Hello and welcome to the latest blog of The Olivia Rose Diaries on April 17th 2022.
Whenever I think of our boat and the precious months we spend on her I associate it with a time of being free from responsibility, free from doing things that begin with ‘I must do…’ and instead indulging myself in ‘I would like to do…’ . For the most part our cruising months allow us to escape into another world but, each year, there is a short period of time between arriving at the boat and actually getting onto the water which can be frustrating.
Boats are complex creatures and many things can go wrong when they’ve been left over a winter.

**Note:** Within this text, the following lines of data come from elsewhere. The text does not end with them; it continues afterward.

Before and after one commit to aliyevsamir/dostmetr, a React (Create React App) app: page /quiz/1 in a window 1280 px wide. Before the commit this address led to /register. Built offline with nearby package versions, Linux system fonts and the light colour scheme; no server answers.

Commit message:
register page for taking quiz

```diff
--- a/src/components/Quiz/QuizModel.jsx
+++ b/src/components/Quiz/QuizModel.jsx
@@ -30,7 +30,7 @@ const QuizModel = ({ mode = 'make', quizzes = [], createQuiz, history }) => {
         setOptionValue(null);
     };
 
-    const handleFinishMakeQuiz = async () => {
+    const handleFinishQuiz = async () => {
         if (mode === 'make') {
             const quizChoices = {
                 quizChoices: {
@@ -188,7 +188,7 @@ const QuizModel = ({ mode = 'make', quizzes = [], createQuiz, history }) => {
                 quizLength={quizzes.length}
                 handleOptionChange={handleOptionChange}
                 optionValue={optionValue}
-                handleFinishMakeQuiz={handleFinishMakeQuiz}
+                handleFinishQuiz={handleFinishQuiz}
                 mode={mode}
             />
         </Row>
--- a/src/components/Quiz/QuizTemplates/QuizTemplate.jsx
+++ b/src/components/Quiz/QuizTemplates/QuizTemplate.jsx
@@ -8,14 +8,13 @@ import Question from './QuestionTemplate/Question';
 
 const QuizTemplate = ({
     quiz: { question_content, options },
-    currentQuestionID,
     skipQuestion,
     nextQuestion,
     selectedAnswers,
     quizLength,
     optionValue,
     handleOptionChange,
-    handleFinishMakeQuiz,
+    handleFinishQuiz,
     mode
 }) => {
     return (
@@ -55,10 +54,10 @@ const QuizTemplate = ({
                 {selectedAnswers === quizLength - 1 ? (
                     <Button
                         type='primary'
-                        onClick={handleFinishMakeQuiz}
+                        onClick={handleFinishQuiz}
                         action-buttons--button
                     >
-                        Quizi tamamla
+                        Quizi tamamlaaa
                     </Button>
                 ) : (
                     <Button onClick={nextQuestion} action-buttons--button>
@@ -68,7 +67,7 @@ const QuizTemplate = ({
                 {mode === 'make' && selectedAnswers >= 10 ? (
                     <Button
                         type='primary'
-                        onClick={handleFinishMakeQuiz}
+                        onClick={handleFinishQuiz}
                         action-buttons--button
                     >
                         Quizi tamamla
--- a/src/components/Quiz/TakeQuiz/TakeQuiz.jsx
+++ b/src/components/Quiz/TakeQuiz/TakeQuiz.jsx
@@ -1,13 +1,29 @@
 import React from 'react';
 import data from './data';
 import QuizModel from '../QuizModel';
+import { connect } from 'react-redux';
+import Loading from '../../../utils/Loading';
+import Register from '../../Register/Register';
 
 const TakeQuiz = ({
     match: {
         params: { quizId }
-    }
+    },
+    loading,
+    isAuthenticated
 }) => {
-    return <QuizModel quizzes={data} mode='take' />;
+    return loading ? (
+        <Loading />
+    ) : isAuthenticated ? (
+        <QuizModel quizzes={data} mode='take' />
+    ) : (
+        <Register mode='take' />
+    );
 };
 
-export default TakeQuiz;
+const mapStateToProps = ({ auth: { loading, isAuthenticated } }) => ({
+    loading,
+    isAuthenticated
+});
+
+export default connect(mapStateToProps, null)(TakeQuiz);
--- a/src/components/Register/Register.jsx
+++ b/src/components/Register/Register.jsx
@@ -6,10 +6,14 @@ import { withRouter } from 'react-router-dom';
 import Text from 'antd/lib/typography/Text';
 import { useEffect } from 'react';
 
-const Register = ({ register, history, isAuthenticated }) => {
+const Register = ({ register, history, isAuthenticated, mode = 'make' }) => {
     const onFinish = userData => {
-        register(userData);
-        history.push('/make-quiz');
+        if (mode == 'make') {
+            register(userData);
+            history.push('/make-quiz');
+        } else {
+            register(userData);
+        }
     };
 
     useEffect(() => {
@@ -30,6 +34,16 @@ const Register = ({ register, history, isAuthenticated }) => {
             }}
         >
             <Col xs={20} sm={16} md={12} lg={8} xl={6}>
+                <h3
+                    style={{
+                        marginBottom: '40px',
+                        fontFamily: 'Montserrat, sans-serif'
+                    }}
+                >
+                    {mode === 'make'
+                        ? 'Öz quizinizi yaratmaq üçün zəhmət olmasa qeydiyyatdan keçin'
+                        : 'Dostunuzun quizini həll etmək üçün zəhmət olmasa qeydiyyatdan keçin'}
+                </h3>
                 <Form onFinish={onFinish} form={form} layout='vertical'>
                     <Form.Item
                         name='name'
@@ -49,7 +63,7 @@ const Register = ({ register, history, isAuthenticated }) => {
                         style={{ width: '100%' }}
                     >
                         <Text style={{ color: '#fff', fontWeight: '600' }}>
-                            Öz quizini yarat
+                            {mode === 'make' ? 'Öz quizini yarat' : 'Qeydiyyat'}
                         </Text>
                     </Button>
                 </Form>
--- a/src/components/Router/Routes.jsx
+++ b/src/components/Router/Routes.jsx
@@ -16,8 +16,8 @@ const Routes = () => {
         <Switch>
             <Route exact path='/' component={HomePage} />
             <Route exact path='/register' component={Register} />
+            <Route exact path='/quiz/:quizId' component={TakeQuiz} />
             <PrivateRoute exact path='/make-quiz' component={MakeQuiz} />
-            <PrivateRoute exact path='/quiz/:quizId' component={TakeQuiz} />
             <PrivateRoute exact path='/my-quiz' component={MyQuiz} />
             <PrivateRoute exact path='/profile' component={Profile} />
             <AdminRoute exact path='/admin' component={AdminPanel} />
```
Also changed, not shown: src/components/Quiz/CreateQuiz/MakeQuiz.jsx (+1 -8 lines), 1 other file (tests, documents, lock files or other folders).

Each year we have a list of things to work through and, after five years, you would have thought that I would have got used to this transition period, able to take it in my stride and accept that things always take longer than you think they will, but it seems that I haven’t.
We have been here for eleven days now and there is still plenty more to do before we can let those ropes go. First of all there was the painting of the hull. We had almost a week of wet weather when we arrived which meant that we couldn’t begin as soon as we had hoped. As always it’s the preparation that takes the time: pressure washing and sanding it down before we can ever think about opening a tin of paint.
It’s a job neither of us look forward to, but once it’s done there is a gratifying sense of satisfaction.
Once the paint had dried we were lifted back into the water. Seeing our pride and joy, all thirteen tonnes of her, swinging high in the air above us always makes me nervous but Mark, owner of the boatyard and our crane driver, has years of experience and lowered her down into the canal with hardly a ripple to disturb the still waters.
After that we begin to put Olivia back together again, or at least that is how I think of it. When we left her last autumn we put her to bed, now it is time to wake her up. Water tanks need to be sterilised, flushed through and filled up again, there are numerous fiddly jobs in the engine and the fuel tanks need to be checked for fuel bug and condensation levels. The solar panels, which have spent the winter with us at Le Shack, need to be reconnected and there is a major job in the shower/loo as we have to put in a new floor. Then comes the moment of turning everything on and looking for the leaks – and there is always a leak somewhere!
We have one additional job to do in the next few weeks, and one that we are looking forward to even less than painting the hull – a French tax return. This process has a fearsome reputation among the French people, who apparently dread it as much as we do. This is our first one, and experience has taught us that the first time of dealing with French bureaucracy is always the hardest.
The on-line portal for filing a return opened a week ago and ran straight into such severe problems that it had to be taken off-line for a few days for them to sort it out. As this is our first return we have to do a paper version but there has been a problem in the supply of the forms. Staff in the local tax office were as bemused as we were at this, but it now looks like we shall be lucky to get them by the end of April, which leaves us just over two weeks to get it done before the deadline.
France never ceases to astonish us, but the frustrations are far outweighed by the pleasure and the privilege of being here. Never have we felt that more keenly than we do at this moment. In just over a week from now we shall know the results of the election between Macron and Le Pen. He is still tipped to win, but it will be a close-run thing. We’ve been looking at what measures Le Pen would introduce if she were to come into power and, although the detail has yet to be confirmed, it is possible we could lose access to health care and even our residency status. Many of her proposals are highly controversial and there would be stiff opposition from within the system but there is no doubt that it would be a worrying and unsettling time for a great many people.
I’ve been lucky enough to get through most of my life without being particularly affected by the schemes and dreams of politicians, but that seems to be changing, first with the fall-out from Brexit and now with the threat of a new party in power in France, one which could dramatically affect this life that we love so much and this wonderful country that was beginning to feel like home. On the plus side, it is making me appreciate what we have even more, if that were possible. Here are a few pictures of what we look at from our windows. As ever, there is great solace to be had from the natural world.
I hope your Easter break is sunny and warm and that you are eating copious amounts of chocolate. Hopefully the next blog will be a cause for celebration on two counts, firstly because we are finally on the move and secondly, because Macron has won the election. Fingers crossed.